There is no hero or heroine in this book. Instead, there is a bridge, and there are the characters that have loved it, hated it, built it or tried to destroy it. Ivo Andric, winner of the Nobel Prize in Literature, grew up beside it.
For more than four hundred years a bridge has spanned the River Drina in Bosnia. This novel is its chronicle. Radisav, a workman, tries to hinder its construction and is impaled alive on its highest point. Beautiful Fata leaps from its parapet to escape an arranged marriage. Milan, inveterate gamble, risks all in one last game on it.
Spanning generations, nationalities, creeds, and a great stretch of green water, the bridge bears witness to the lives played out on it, connections forged and centuries of conflict.
In high school, one Saturday, I started reading a book by the Yugoslav novelist Ivo Andric: The Bridge on the Drina. By the time I finished it something in me had shifted forever
Despite its scale, what makes the book extraordinary is the tender insight with which it treats these individual lives, whether Catholic, Orthodox, Muslim or Jewish
Perhaps the most widely translated Yugoslav book since the last war is Ivo Andric's The Bridge on the Drina... No better example could have been selected with which to introduce the American public to contemporary Yugoslav prose
The best kind of fictionalised history

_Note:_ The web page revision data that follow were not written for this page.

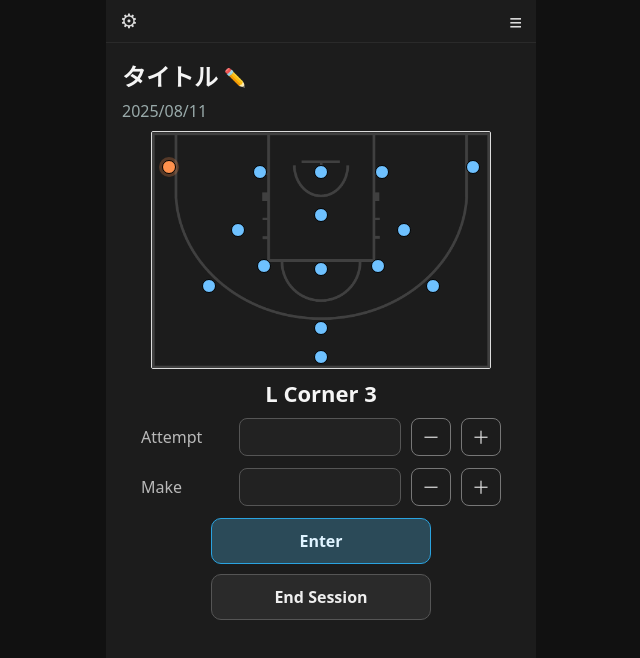
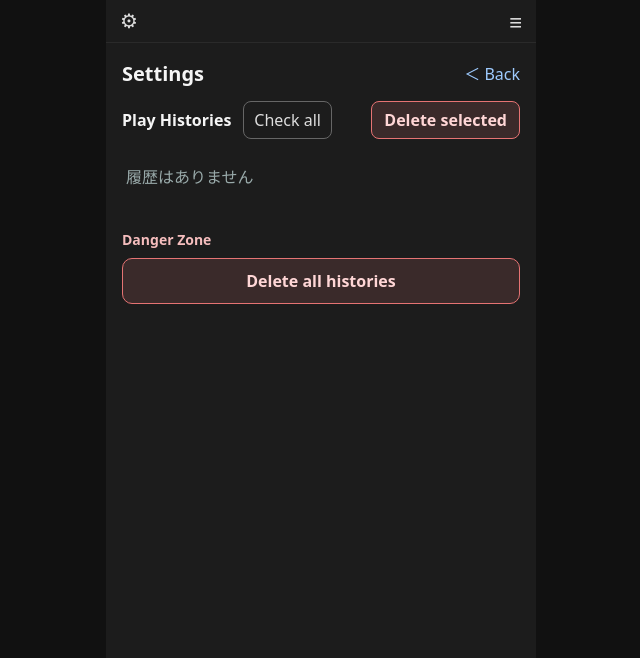
Before and after one commit to tatejun0202/bball-web, a Next.js app in the folder bball-web/: page /session in a window 1280 px wide. Shown: the top 658 px of the page, without its empty margins (319-959 px from the left). Built offline with nearby package versions, Linux system fonts and the light colour scheme.

Commit message:
patch 14:28 with Claude.ai

```diff
--- a/bball-web/src/app/result/[id]/result-client.tsx
+++ b/bball-web/src/app/result/[id]/result-client.tsx
@@ -13,11 +13,21 @@ export default function ResultClient({ sessionId }: { sessionId: number }) {
   const [spotStats, setSpotStats] = useState<Record<number, { att: number, mk: number, fg: number }>>({})
   const [activeId, setActiveId] = useState<number | undefined>()
   const [session, setSession] = useState<Session | null>(null)
-  useEffect(() => { (async()=> setSession(await getSession(sessionId) ?? null))() }, [sessionId])
 
-  // Sessionの startedAt/endedAt を履歴から引いて来たい場合は repositories にAPIがあればそれを使う
   useEffect(() => {
-    // 省略可：必要なら repositories に getSession(sessionId) を生やして読み込む
+    (async()=> setSession(await getSession(sessionId) ?? null))()
+  }, [sessionId])
+
+  // ★修正: spotStatsの読み込みを追加
+  useEffect(() => {
+    (async () => {
+      const breakdown = await getSessionSpotBreakdown(sessionId)
+      const stats: Record<number, { att: number, mk: number, fg: number }> = {}
+      breakdown.forEach(spot => {
+        stats[spot.id] = { att: spot.att, mk: spot.mk, fg: spot.fg }
+      })
+      setSpotStats(stats)
+    })()
   }, [sessionId])
 
   const active = activeId ? SPOTS.find(s => s.id === activeId) : undefined
--- a/bball-web/src/app/session/page.tsx
+++ b/bball-web/src/app/session/page.tsx
@@ -1,241 +1,205 @@
+// src/app/settings/page.tsx
 'use client'
 import { useEffect, useMemo, useState } from 'react'
-import { useRouter } from 'next/navigation'
-import Court from '@/components/CourtImageSpots'
-import { SPOTS } from '@/constants/spots'
-import {
-  addDrillResult, getOrCreateActiveSession, endSession, listZones,
-  getSession, updateSessionTitle,ensureSeedZones
-} from '@/db/repositories'
-import type { Zone } from '@/db/dexie'
-import { useEdgeSwipeToHistory } from '@/hooks/useEdgeSwipeToHistory'
-  import type { NewDrillResult } from '@/db/types'
+import Link from 'next/link'
+import type { Route } from 'next'
+import { listSessions, deleteSessionsCascade, clearAllHistory } from '@/db/repositories'
+import type { Session } from '@/db/dexie'
 
+function fmt(ts?: number) {
+  if (!ts) return '-'
+  const d = new Date(ts)
+  return `${d.getFullYear()}/${String(d.getMonth() + 1).padStart(2, '0')}/${String(d.getDate()).padStart(2, '0')}`
+}
 
-/** 入力の正規化: 数字以外を除去 → 空なら ''、それ以外は整数文字に */
-function normalizeNumString(raw: string) {
-  const onlyDigits = raw.replace(/\D/g, '')
-  if (onlyDigits === '') return ''
-  return String(parseInt(onlyDigits, 10)) // 先頭ゼロを自動除去
-}
-/** 文字列→数値（空なら0） */
-const toInt = (s: string) => (s === '' ? 0 : parseInt(s, 10))
-
-export default function SessionPage() {
-  const router = useRouter()
-  useEdgeSwipeToHistory({ edgeStartRatio: 1/3, threshold: 80, maxPull: 160, flingMs: 220 })
-
-  const [sessionId, setSessionId] = useState<number>()
-  const [zones, setZones] = useState<Zone[]>([])
-  const [activeSpotId, setActiveSpotId] = useState<number>(SPOTS[0].id)
-
-  // タイトル（セッションごとに保存）
-  const [title, setTitle] = useState('タイトル')
-  const [editingTitle, setEditingTitle] = useState(false)
-
-  // ← 数値は string で管理：iOS Safari の 0 固定/先頭ゼロ問題を回避
-  const [attemptsStr, setAttemptsStr] = useState<string>('') // '' は空
-  const [makesStr, setMakesStr] = useState<string>('')
-
-  // 派生の数値（保存/検証用）
-  const attempts = useMemo(() => toInt(attemptsStr), [attemptsStr])
-  const makes    = useMemo(() => toInt(makesStr),    [makesStr])
+export default function SettingsPage() {
+  const [sessions, setSessions] = useState<Session[]>([])
+  const [selected, setSelected] = useState<Record<number, boolean>>({})
 
   useEffect(() => {
-    (async () => {
-      await ensureSeedZones()
-      const sid = await getOrCreateActiveSession()
-      setSessionId(sid)
-      const s = await getSession(sid)
-      if (s?.note) setTitle(s.note)
-      setZones(await listZones())
+    ;(async () => {
+      const ss = await listSessions()
+      setSessions(ss)
+      setSelected({})
     })().catch(console.error)
   }, [])
 
-  async function commitTitle() {
-    if (!sessionId) return
-    await updateSessionTitle(sessionId, title.trim())
-    setEditingTitle(false)
+  const allChecked = useMemo(() => {
+    if (sessions.length === 0) return false
+    return sessions.every(s => selected[s.id!] === true)
+  }, [sessions, selected])
+
+  const selectedIds = useMemo(
+    () => sessions.filter(s => selected[s.id!]).map(s => s.id!) as number[],
+    [sessions, selected]
+  )
+
+  async function refresh() {
+    const ss = await listSessions()
+    setSessions(ss)
+    setSelected({})
   }
 
-  const zoneId = useMemo(() => {
-    const is3 = SPOTS.find(s => s.id === activeSpotId)?.is3pt
-    const match = zones.find(z => Boolean(z.is3pt) === Boolean(is3))
-    return match?.id
-  }, [zones, activeSpotId])
-
-  const canSave = useMemo(
-    () => Boolean(sessionId && zoneId) && attempts > 0 && makes >= 0 && attempts >= makes, // ★ attempts>0 推奨
-    [sessionId, zoneId, attempts, makes]
-  )
-
-
-
-  async function save() {
-    if (!canSave || !sessionId || !zoneId) return
-    const payload: NewDrillResult = {
-      sessionId, zoneId, spotId: activeSpotId, attempts, makes
-    }
-    await addDrillResult(payload)
-    setAttemptsStr(''); setMakesStr('')
+  async function onDeleteSelected() {
+    if (selectedIds.length === 0) return
+    if (!window.confirm(`${selectedIds.length}件の履歴を削除します。よろしいですか？`)) return
+    await deleteSessionsCascade(selectedIds)
+    await refresh()
+    alert('削除しました')
   }
 
-
-  const dateLabel = (() => {
-    const d = new Date()
-    return `${d.getFullYear()}/${String(d.getMonth()+1).padStart(2, '0')}/${String(d.getDate()).padStart(2, '0')}`
-  })()
-
-  const activeSpot = SPOTS.find(s => s.id === activeSpotId)
-
-  // ±ボタンのヘルパ
-  const incStr = (s: string, delta: number) => {
-    const next = Math.max(0, toInt(s) + delta)
-    return String(next)
+  async function onDeleteAll() {
+    if (sessions.length === 0) return
+    if (!window.confirm('すべての履歴を削除します。この操作は取り消せません。')) return
+    await clearAllHistory()
+    await refresh()
+    alert('全削除しました')
   }
 
   return (
-    <main className="page-fit" style={{ padding: 16 }}>
-      {/* タイトル行（ペンで編集） */}
+    <main style={{ padding: 16 }}>
       <div style={{ display: 'flex', alignItems: 'center', justifyContent: 'space-between' }}>
-        <div>
-          {editingTitle ? (
-            <input
-              value={title}
-              onChange={e => setTitle(e.target.value)}
-              onBlur={commitTitle}
-              onKeyDown={e => { if (e.key === 'Enter') commitTitle() }}
-              autoFocus
-              style={{
-                fontSize: 24, fontWeight: 800, padding: '2px 6px',
-                border: '1px solid #555', borderRadius: 4, background: '#222', color: '#fff'
-              }}
-            />
-          ) : (
-            <div style={{ display: 'flex', alignItems: 'center', gap: 6 }}>
-              <div style={{ fontSize: 24, fontWeight: 800 }}>{title}</div>
-              <button
-                type="button"
-                onClick={() => setEditingTitle(true)}
-                aria-label="edit title"
-                style={{ background: 'none', border: 'none', cursor: 'pointer', color: '#9aa', fontSize: 18, WebkitTapHighlightColor: 'transparent' }}
-              >✏️</button>
-            </div>
-          )}
-          <div style={{ color: '#9aa', marginTop: 4 }}>{dateLabel}</div>
-        </div>
+        <h1 style={{ fontSize: 20, fontWeight: 800 }}>Settings</h1>
+        <Link href={'/history' as Route} style={{ color: '#9ecbff' }}>
+          ＜ Back
+        </Link>
       </div>
 
-      {/* コート */}
-      <div style={{ marginTop: 8 }}>
-        <Court width={340} activeId={activeSpotId} onSelect={setActiveSpotId} flipY />
-      </div>
+      {/* 履歴の選択削除 */}
+      <section style={{ marginTop: 12 }}>
+        <div style={{ display: 'flex', alignItems: 'center', gap: 12 }}>
+          <h2 style={{ fontSize: 16, fontWeight: 700 }}>Play Histories</h2>
+          <button
+            type="button"
+            onClick={() => {
+              if (allChecked) {
+                setSelected({})
+              } else {
+                const next: Record<number, boolean> = {}
+                for (const s of sessions) next[s.id!] = true
+                setSelected(next)
+              }
+            }}
+            style={{
+              border: '1px solid #666',
+              background: 'none',
+              color: '#ddd',
+              borderRadius: 8,
+              padding: '6px 10px',
+              cursor: 'pointer',
+              // ★iOS対策
+              WebkitTapHighlightColor: 'transparent',
+              WebkitAppearance: 'none',
+              touchAction: 'manipulation'
+            }}
+          >
+            {allChecked ? 'Uncheck all' : 'Check all'}
+          </button>
 
-      {/* スポット名 */}
-      <div style={{ marginTop: 8, fontSize: 22, fontWeight: 800, textAlign: 'center' }}>
-        {activeSpot?.label ?? '-'}
-      </div>
+          <button
+            type="button"
+            onClick={onDeleteSelected}
+            disabled={selectedIds.length === 0}
+            style={{
+              marginLeft: 'auto',
+              border: '1px solid #e57373',
+              background: selectedIds.length ? '#7a2e2e' : '#3a2a2a',
+              color: '#ffd6d6',
+              borderRadius: 8,
+              padding: '6px 12px',
+              fontWeight: 700,
+              cursor: selectedIds.length ? 'pointer' : 'not-allowed',
+              // ★iOS対策
+              WebkitTapHighlightColor: 'transparent',
+              WebkitAppearance: 'none',
+              touchAction: 'manipulation'
+            }}
+          >
+            Delete selected
+          </button>
+        </div>
 
-      {/* Attempt / Make：直接入力（text+numeric）＋ ± */}
-      <div style={{ marginTop: 8, display: 'grid', gap: 12, width: '100%', maxWidth: 360, marginInline: 'auto' }}>
-        <Row
-          label="Attempt"
-          value={attemptsStr}
-          onChange={(raw) => setAttemptsStr(normalizeNumString(raw))}
-          onMinus={() => setAttemptsStr(v => incStr(v, -1))}
-          onPlus={() => setAttemptsStr(v => incStr(v, +1))}
-        />
-        <Row
-          label="Make"
-          value={makesStr}
-          onChange={(raw) => setMakesStr(normalizeNumString(raw))}
-          onMinus={() => setMakesStr(v => incStr(v, -1))}
-          onPlus={() => setMakesStr(v => incStr(v, +1))}
-        />
-      </div>
+        <ul style={{ marginTop: 10, display: 'grid', gap: 6 }}>
+          {sessions.map(s => {
+            const cid = `chk-${s.id}`
+            const href: Route = `/result/${String(s.id)}` as Route
+            return (
+              <li
+                key={s.id}
+                style={{
+                  display: 'grid',
+                  gridTemplateColumns: '24px 1fr auto',
+                  alignItems: 'center',
+                  gap: 10,
+                  padding: '10px 6px',
+                  borderBottom: '1px solid #2a2a2a'
+                }}
+              >
+                <input
+                  id={cid}
+                  type="checkbox"
+                  checked={Boolean(selected[s.id!])}
+                  onChange={e => setSelected(prev => ({ ...prev, [s.id!]: e.target.checked }))}
+                />
+                <label htmlFor={cid} style={{ cursor: 'pointer' }}>
+                  <div style={{ fontWeight: 700 }}>
+                    {s.note || 'Session'}
+                    {!s.endedAt && (
+                      <span
+                        style={{
+                          marginLeft: 8,
+                          fontSize: 11,
+                          fontWeight: 800,
+                          color: '#fff',
+                          background: '#d22',
+                          padding: '2px 6px',
+                          borderRadius: 999
+                        }}
+                      >
+                        current
+                      </span>
+                    )}
+                  </div>
+                  <div style={{ fontSize: 12, color: '#9aa', marginTop: 2 }}>
+                    {fmt(s.startedAt)}
+                    {s.endedAt ? ` 〜 ${fmt(s.endedAt)}` : ''}
+                  </div>
+                </label>
+                <Link href={href} style={{ color: '#9ecbff', whiteSpace: 'nowrap' }}>
+                  View ›
+                </Link>
+              </li>
+            )
+          })}
+          {sessions.length === 0 && <li style={{ padding: '16px 4px', color: '#9aa' }}>履歴はありません</li>}
+        </ul>
+      </section>
 
-      {/* Enter / End Session */}
-      <div style={{ marginTop: 12, textAlign: 'center', display: 'grid', gap: 10, width: 220, marginInline: 'auto' }}>
+      {/* Danger Zone */}
+      <section style={{ marginTop: 24 }}>
+        <div style={{ fontSize: 14, color: '#f5bdbd', marginBottom: 8, fontWeight: 700 }}>Danger Zone</div>
         <button
-          type="button" // ← Safari対策
-          disabled={!canSave}
-          onClick={save}
+          type="button"
+          onClick={onDeleteAll}
+          disabled={sessions.length === 0}
           style={{
-            padding: '10px 22px', borderRadius: 10,
-            background: canSave ? '#0ea5e9' : '#2b4a58',
-            color: '#dff3ff', border: '1px solid #2aa3e0',
-            fontWeight: 800, cursor: canSave ? 'pointer' : 'not-allowed',
-            WebkitTapHighlightColor: 'transparent', WebkitAppearance: 'none', touchAction: 'manipulation'
+            width: '100%',
+            border: '1px solid #e57373',
+            background: sessions.length ? '#7a2e2e' : '#3a2a2a',
+            color: '#ffd6d6',
+            borderRadius: 10,
+            padding: '10px 14px',
+            fontWeight: 800,
+            cursor: sessions.length ? 'pointer' : 'not-allowed',
+            // ★iOS対策
+            WebkitTapHighlightColor: 'transparent',
+            WebkitAppearance: 'none',
+            touchAction: 'manipulation'
           }}
-        >Enter</button>
-
-        <button
-          type="button" // ← Safari対策
-          disabled={!sessionId}
-          onClick={async () => {
-            if (!sessionId) return
-            await endSession(sessionId)
-            router.replace('/history') // 履歴へ
-          }}
-          style={{
-            padding: '10px 22px', borderRadius: 10,
-            background: '#2a2a2a', color: '#eee', border: '1px solid #555',
-            fontWeight: 800, cursor: 'pointer',
-            WebkitTapHighlightColor: 'transparent', WebkitAppearance: 'none', touchAction: 'manipulation'
-          }}
-        >End Session</button>
-      </div>
+        >
+          Delete all histories
+        </button>
+      </section>
     </main>
   )
 }
-
-function Row({
-  label, value, onMinus, onPlus, onChange
-}:{
-  label: string
-  value: string               // ← string
-  onMinus: () => void
-  onPlus: () => void
-  onChange: (v: string) => void
-}) {
-  return (
-    <div
-      style={{
-        display: 'grid',
-        gridTemplateColumns: '88px minmax(0,1fr) 40px 40px',
-        alignItems: 'center',
-        gap: 10,
-        width: '100%'
-      }}
-    >
-      <div style={{ color: '#b9b9b9', textAlign: 'left' }}>{label}</div>
-      <input
-        type="text"             // ← Safari安定のため number は使わない
-        inputMode="numeric"     // 数字キーボード
-        pattern="\d*"
-        value={value}
-        onChange={e => onChange(e.target.value)}
-        style={{
-          height: 38,
-          border: '1px solid #555',
-          borderRadius: 8,
-          background: '#222',
-          color: '#fff',
-          textAlign: 'center',
-          fontSize: 18,
-          fontWeight: 700,
-          width: '100%',
-          boxSizing: 'border-box'
-        }}
-      />
-      <button type="button" onClick={onMinus}
-        style={{ height: 38, borderRadius: 8, background: 'none', border: '1px solid #777', color: '#ddd', fontSize: 18, cursor: 'pointer',
-          WebkitTapHighlightColor: 'transparent', WebkitAppearance: 'none', touchAction: 'manipulation' }}
-      >－</button>
-      <button type="button" onClick={onPlus}
-        style={{ height: 38, borderRadius: 8, background: 'none', border: '1px solid #777', color: '#ddd', fontSize: 18, cursor: 'pointer',
-          WebkitTapHighlightColor: 'transparent', WebkitAppearance: 'none', touchAction: 'manipulation' }}
-      >＋</button>
-    </div>
-  )
-}
--- a/bball-web/src/components/SwipeStage.tsx
+++ b/bball-web/src/components/SwipeStage.tsx
@@ -23,7 +23,10 @@ export default function SwipeStage({ children }: { children: React.ReactNode })
       {/* 左：本物のHistory（初期は画面の左に隠す） */}
       <div id="swipe-history"
            style={{ position:'absolute', top:0, left:0, width:'100%', height:'100%', background:'#1c1c1c',
-                    transform:'translateX(-100%)' }}>
+                    transform:'translateX(-100%)', overflow:'hidden' }}>
+        {/* ★修正: ヘッダーも含む */}
+        <HeaderWithMenu />
+        <div style={{ borderBottom:'1px solid #2a2a2a' }} />
         <HistoryScreen/>
       </div>
 
```
Lines whose indentation alone changed are shown as unchanged.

The wealth and variety of its fictional elements carry it so far beyond the confines of a straightforward novel, it cannot be limited to such a description. It puts one in mind of a collection of tales, but no collection of tales (not even A Thousand and One Nights or Washington Irving's stories) ever possessed such a unity and continuity of theme